Part 8 For All Have Sinned (d) The God Despisers
In presenting his argument that the world’s depravity renders the Gospel absolutely necessary, Paul now turns his attention away from the pagan Romans to the religious Jews. While ch2v1 does not specifically state that it is the Jews he has in mind v17 does, “Behold, thou art called a Jew…”. Prior to this particular reference Paul appears to imply in v. 7-11 that it is these people whom he is addressing. Even in v 1 where Paul refers to a people who judge others there is a subtle reference to the Jew because this was the very sin that they were guilty of. Paul’s aim is to teach that “all have sinned”. This was a message for the religious Jews also. It was appropriate for the Apostle to deal with this issue because the division between Jew and Gentile was the most acute religious divide in the ancient world. If the Gospel was for the Jew (1:16) then it was absolutely necessary that he focused upon the need of these people. Within Rome there existed a substantial Jewish community making these remarks most relevant for the Christians in their evangelism. This part of Romans is for people everywhere who are moral and God-fearing but like the Jews are in need of grace. While the pagans in their atheism suppressed God (1:18) the Jews with their religion despised God (2:4). Overall it amounted to the same sin because “…all have sinned.”

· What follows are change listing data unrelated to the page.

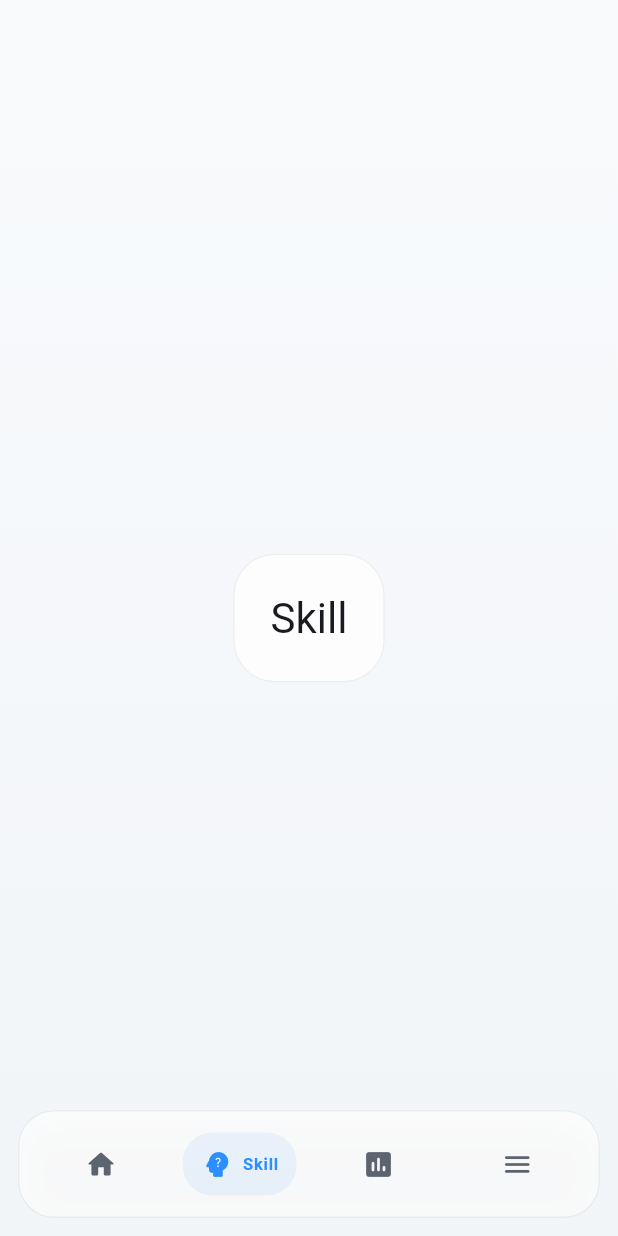
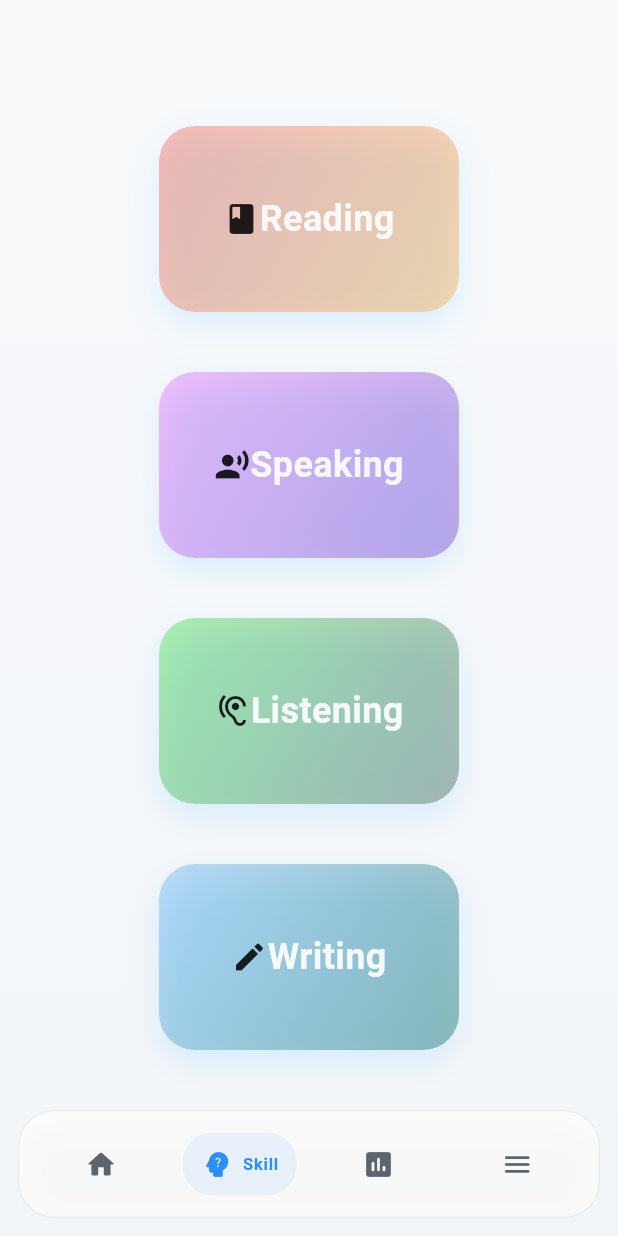
Before and after one commit to Erp4759/PrepPilot-AI, a Flutter app: the screen it shows after launch, item 2 of the bottom bar chosen, on a phone screen of 412 x 824 dp. Run offline on Flutter 3.47's test engine with Material 3 defaults, Android fonts, the phone set to English and light mode, and no system bars; our stand-ins replace flutter_dotenv, flutter_riverpod.

Commit message:
Built basic app screen

```diff
--- a/lib/src/app/app.dart
+++ b/lib/src/app/app.dart
@@ -8,6 +8,7 @@ import '../features/results/vocabulary_mistakes_screen.dart';
 import '../features/profile_setting/profile.dart';
 import '../features/profile_setting/edit_profile.dart';
 import '../features/setting.dart';
+import '../features/skills/index.dart';
 import 'main_shell.dart';
 import '../core/theme/app_theme.dart';
 
@@ -24,6 +25,11 @@ class PrepPilotApp extends StatelessWidget {
       routes: {
         LoginScreen.routeName: (_) => const LoginScreen(),
         RegisterScreen.routeName: (_) => const RegisterScreen(),
+        '/skills': (_) => const SkillsMainScreen(),
+        '/skills/listening': (_) => const ListeningMainScreen(),
+        '/skills/listening/listeningmodule_1': (_) => const ListeningModule_1(),
+        '/skills/writing': (_) => const WritingMainScreen(),
+        '/skills/writing/writingmodule_1': (_) => const WritingModule_1(),
         '/profile': (_) => const ProfileScreen(),
         '/profile/edit': (_) => const EditProfileScreen(),
         '/settings': (_) => const SettingScreen(),
--- a/lib/src/app/main_shell.dart
+++ b/lib/src/app/main_shell.dart
@@ -3,6 +3,7 @@ import 'dart:ui';
 import 'package:flutter/material.dart';
 import '../features/auth/presentation/welcome_screen.dart';
 import '../features/results/results_screen.dart';
+import '../features/skills/skills_main_screen.dart';
 
 class MainShell extends StatefulWidget {
   const MainShell({super.key});
@@ -37,7 +38,7 @@ class _MainShellState extends State<MainShell> {
   Widget build(BuildContext context) {
     final tabs = <Widget>[
       const WelcomeScreen(),
-      const _PlaceholderTab(title: 'Skill'),
+      const SkillsMainScreen(),
       const ResultsScreen(),
       const _PlaceholderTab(title: 'Menu'),
     ];
--- /dev/null
+++ b/lib/src/features/skills/data/writing_essay.dart
@@ -0,0 +1 @@
+final List<String> topics = ['asdfaefa'];
--- /dev/null
+++ b/lib/src/features/skills/index.dart
@@ -0,0 +1,3 @@
+export 'skills_main_screen.dart';
+export 'listening/index.dart';
+export 'writing/index.dart';
--- /dev/null
+++ b/lib/src/features/skills/listening/index.dart
@@ -0,0 +1,4 @@
+export 'listening_main_screen.dart';
+export 'listening_module1.dart';
+export 'listening_module2.dart';
+export 'listening_module3.dart';
--- /dev/null
+++ b/lib/src/features/skills/skills_main_screen.dart
@@ -0,0 +1,121 @@
+import 'dart:ui';
+import 'package:flutter/material.dart';
+
+class SkillsMainScreen extends StatelessWidget {
+  const SkillsMainScreen({super.key});
+
+  @override
+  Widget build(BuildContext context){
+    return Scaffold(
+      body: Container(
+        decoration: const BoxDecoration(
+          gradient: LinearGradient(
+            begin: Alignment.topCenter,
+            end: Alignment.bottomCenter,
+            colors: [Color(0xFFF8FAFC), Color(0xFFF2F5F8)],
+          )
+        ),
+        child: Center(
+          child: Column(
+            mainAxisAlignment: MainAxisAlignment.center,
+            children: <Widget>[
+              _SkillsButton(
+                label: 'Reading',
+                ontap: () {},
+                color1: const Color.fromARGB(255, 241, 93, 82).withOpacity(0.4),
+                color2: const Color.fromARGB(255, 246, 172, 61).withOpacity(0.4),
+                icon: Icons.book,
+              ),
+              const SizedBox(height: 40),
+              _SkillsButton(
+                label: 'Speaking',
+                ontap: () {},
+                color1: const Color.fromARGB(255, 229, 105, 251).withOpacity(0.4),
+                color2: const Color.fromARGB(255, 109, 55, 202).withOpacity(0.4),
+                icon: Icons.record_voice_over,
+              ),
+              const SizedBox(height: 40),
+              _SkillsButton(
+                label: 'Listening',
+                ontap: () => Navigator.of(context).pushNamed('/skills/listening'),
+                color1: const Color.fromARGB(255, 63, 225, 68).withOpacity(0.4),
+                color2: const Color.fromARGB(255, 60, 91, 76).withOpacity(0.4),
+                icon: Icons.hearing,
+                ),
+              const SizedBox(height: 40),
+              _SkillsButton(
+                label: 'Writing',
+                ontap: () => Navigator.of(context).pushNamed('/skills/writing'),
+                color1: const Color.fromARGB(255, 99, 181, 248).withOpacity(0.4),
+                color2: const Color.fromARGB(255, 1, 99, 89).withOpacity(0.4),
+                icon: Icons.edit,
+                ),
+              const SizedBox(height:40),
+            ]
+          )
+        )
+      )
+    );
+  }
+}
+
+class _SkillsButton extends StatelessWidget {
+  final String label;
+  final VoidCallback ontap;
+  final Color color1;
+  final Color color2;
+  final IconData icon;
+
+  const _SkillsButton({
+    required this.label,
+    required this.ontap,
+    required this.color1,
+    required this.color2,
+    required this.icon,
+  });
+
+  @override
+  Widget build(BuildContext context){
+    return InkWell(
+      onTap: ontap,
+      borderRadius: BorderRadius.circular(24),
+      splashColor: Colors.white.withOpacity(0.7),
+      child: Container(
+        width: 200,
+        height: 124,
+        decoration: BoxDecoration(
+          gradient: LinearGradient(
+            begin: Alignment.topLeft,
+            end: Alignment.bottomRight,
+            colors: [color1, color2],
+          ),
+          borderRadius: BorderRadius.circular(24),
+          boxShadow: [
+            BoxShadow(
+              color: Color(0x4082CEFF),
+              blurRadius: 18,
+              offset: Offset(0, 8),
+            )
+          ],
+        ),
+        alignment: Alignment.center,
+        padding: const EdgeInsets.all(16),
+        child: Row(
+          mainAxisAlignment: MainAxisAlignment.center,
+          children: [
+            Icon(icon),
+            const SizedBox(height: 8),
+            Text(
+              label,
+              style: TextStyle(
+                fontSize: 24,
+                fontWeight: FontWeight.bold,
+                color: Colors.white.withOpacity(0.9),
+              ),
+            ),
+          ]
+        ),
+      ),
+    );
+  }
+}
--- /dev/null
+++ b/lib/src/features/skills/writing/index.dart
@@ -0,0 +1,4 @@
+export 'writing_main_screen.dart';
+export 'writing_module1.dart';
+export 'writing_module2.dart';
+export 'writing_module3.dart';
```
Also changed, not shown: lib/src/features/skills/listening/listening_main_screen.dart (added, +98 -0 lines), lib/src/features/skills/listening/listening_module1.dart (added, +152 -0 lines), lib/src/features/skills/writing/writing_main_screen.dart (added, +98 -0 lines), lib/src/features/skills/writing/writing_module1.dart (added, +130 -0 lines), lib/src/features/skills/listening/listening_module2.dart (added), lib/src/features/skills/listening/listening_module3.dart (added), lib/src/features/skills/writing/writing_module2.dart (added), lib/src/features/skills/writing/writing_module3.dart (added), pubspec.lock.
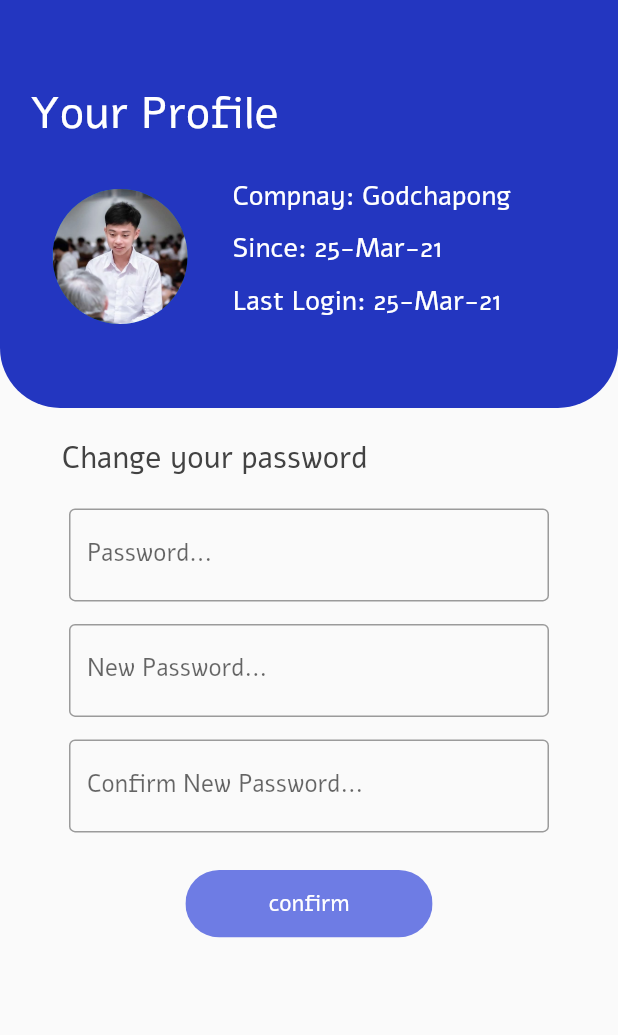
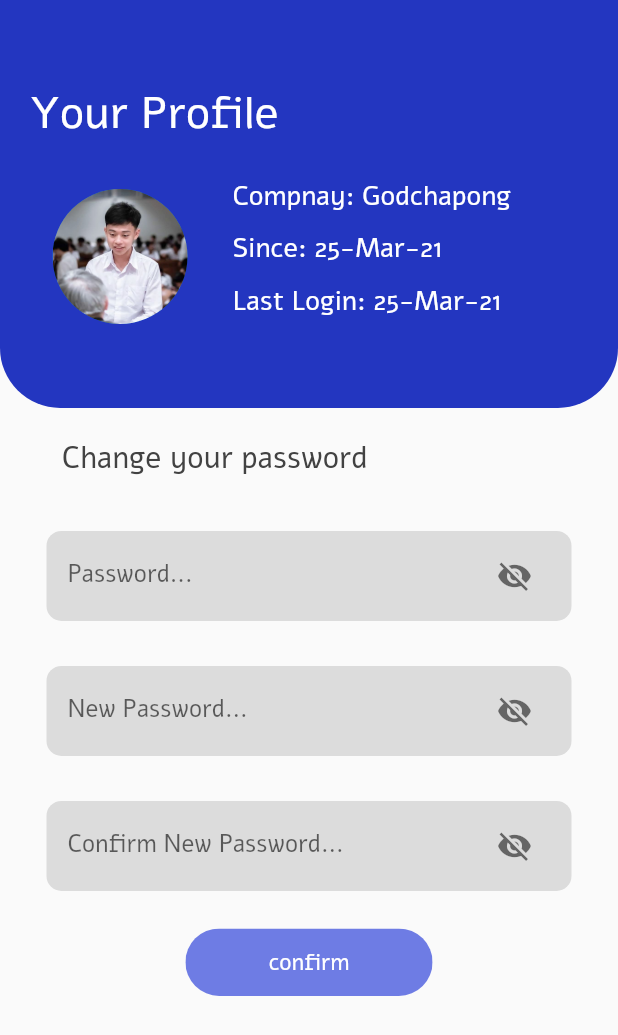
Before and after one commit to CSC234/Memby-application, a Flutter app: the ChangePassword screen opened directly, on a phone screen of 412 x 824 dp. Shown: the top 1035 px of the screen. Run offline on Flutter 3.47's test engine with Material 2 defaults, Android fonts, the phone set to English and light mode, and no system bars; our stand-ins replace cloud_firestore, dotted_decoration, email_validator, firebase_auth, firebase_core, firebase_storage and 3 more; missing offline and left inert: flutter_auth_buttons; accounts and stored records are empty; network calls fail.

Commit message:
[UPDATE] changePassword textfield

```diff
--- a/lib/components/Profile/changePassword.dart
+++ b/lib/components/Profile/changePassword.dart
@@ -11,8 +11,19 @@ class ChangePassword extends StatefulWidget {
   _ChangePassword createState() => _ChangePassword();
 }
 
+bool _ownPasswordVisible = false;
+bool _newPasswordVisible = false;
+bool _confirmNewPasswordVisible = false;
+
 class _ChangePassword extends State<ChangePassword> {
   @override
+  @override
+  void initState() {
+    _ownPasswordVisible = false;
+    _newPasswordVisible = false;
+    _confirmNewPasswordVisible = false;
+  }
+
   Widget build(BuildContext context) {
     double width = MediaQuery.of(context).size.width;
     double height = MediaQuery.of(context).size.height;
@@ -131,6 +142,12 @@ class _ChangePassword extends State<ChangePassword> {
         ),
         Textfield(
           // controller: _productnameController,
+          isShow: _ownPasswordVisible,
+          press: () {
+            setState(() {
+              _ownPasswordVisible = !_ownPasswordVisible;
+            });
+          },
           text: 'Password...',
           width: 320,
           min: 1,
@@ -138,6 +155,12 @@ class _ChangePassword extends State<ChangePassword> {
         ),
         Textfield(
           // controller: _productnameController,
+          isShow: _newPasswordVisible,
+          press: () {
+            setState(() {
+              _newPasswordVisible = !_newPasswordVisible;
+            });
+          },
           text: 'New Password...',
           width: 320,
           min: 1,
@@ -145,6 +168,12 @@ class _ChangePassword extends State<ChangePassword> {
         ),
         Textfield(
           // controller: _productnameController,
+          isShow: _confirmNewPasswordVisible,
+          press: () {
+            setState(() {
+              _confirmNewPasswordVisible = !_confirmNewPasswordVisible;
+            });
+          },
           text: 'Confirm New Password...',
           width: 320,
           min: 1,
--- a/lib/components/Textfield.dart
+++ b/lib/components/Textfield.dart
@@ -9,12 +9,14 @@ class Textfield extends StatelessWidget {
   final int min;
   final double width;
   final int max;
-
+  final bool isShow;
   final Icon icon;
-
+  final Function press;
   const Textfield(
       {Key key,
+      this.press,
       this.width,
+      this.isShow,
       this.text,
       this.controller,
       this.colorCircle,
@@ -28,26 +30,32 @@ class Textfield extends StatelessWidget {
   @override
   Widget build(BuildContext context) {
     return Container(
-      width: width,
+      margin: EdgeInsets.symmetric(vertical: 15),
+      padding: EdgeInsets.symmetric(horizontal: 14, vertical: 6),
+      width: 350,
+      height: 60,
+      // width: width,
+      decoration: BoxDecoration(
+        color: Colors.black12,
+        borderRadius: BorderRadius.circular(10),
+      ),
       child: Column(children: [
-        TextFormField(
-          // textAlignVertical: TextAlignVertical.top,
-          minLines: min,
-          maxLines: max,
-          keyboardType: TextInputType.multiline,
+        TextField(
           controller: controller,
+          obscureText: !isShow,
           decoration: InputDecoration(
-            labelText: text,
-            border: OutlineInputBorder(
-                borderSide: BorderSide(
-              width: 5,
-              color: Color(0xFFD5D8DE),
-            )),
-          ),
+              hintText: text,
+              suffixIcon: IconButton(
+                icon: Icon(
+                  isShow ? Icons.visibility : Icons.visibility_off,
+                  color: Colors.black54,
+                ),
+                onPressed: () {
+                  press();
+                },
+              ),
+              border: InputBorder.none),
         ),
-        SizedBox(
-          height: 15,
-        )
       ]),
     );
   }
--- a/lib/screens/loginScreen.dart
+++ b/lib/screens/loginScreen.dart
@@ -80,8 +80,6 @@ class _LoginState extends State<Login> {
   final TextEditingController bussinessNameController = TextEditingController();
   @override
   Widget build(BuildContext context) {
-    Size size = MediaQuery.of(context).size;
-    String _value;
     @override
     void initState() {
       _passwordVisible = false;
```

1: The Charade of the God Despisers
As Paul plumbed the depths and the darkness of pagan Roman society he could in his heart hear loud cries of “Amen”. As one schooled in the ways of the Pharisees the Apostle knew quite well that the Jews would wholeheartedly agree with his portrait of the world in ch. 1. The Jews considered themselves so much better because they did not live in the wretched manner of the pagans. Therefore Paul stated that those who judged others were also without excuse. Under the veneer of religion and morality the Jews however, were labouring under a misapprehension. Their definition of sin was what others were doing and they miserably failed to observe their own wrongs. Many today are guilty of the same charade. They attend church, they live a moral life and they consider sin to be what others do. To such the Bible says, “…thou art inexcusable”.
2: The Corruption of the God Despisers
Dr Lloyd-Jones described ch2 as being Paul’s account of the “subtlety of sin”. With all their religion the Jews who considered the Gentiles as dogs committed the same sins, therefore by their own judgement they condemned themselves. The Jews may have committed the same sins privately while appearing to fear God publicly. These sins may have been committed in their hearts, which still rendered them guilty of breaking the law. Christ dealt with these issues most graphically in his treatment of the woman taken in adultery (John 8). Using the illustration of the washing of the cup and plate the Saviour pin pointed the failure of the Pharisees to consider their own hearts (Luke 11:39). Paul, however, taught that all men would be judged according to truth (v2). His eyes perceive what man attempts to hide and not even the righteous Jew will escape his judgement (v3).
3: Contempt of the God Despisers
In not considering their own sin the moral self righteous Jews were holding God in contempt, whom they pretended to fear. Those who refuse the Gospel despise three of God’s attributes which Paul here sets before us (v4). •
Goodness – This is the word from which the word God is derived. The Anglo Saxons described him as “The Good” as well as being “The Greatest” and “The Best”. The goodness of God is defined by his kindness towards mankind. •
Forbearance – This is God’s tolerance of sinners. He holds back and does not unleash his fury that men deserve to experience. •
Longsuffering – This is God’s patience with men and women over a protracted period. • God’s goodness is designed to draw men to repentance yet tragically men and women everywhere will not repent and learn these lessons and in so doing despise God.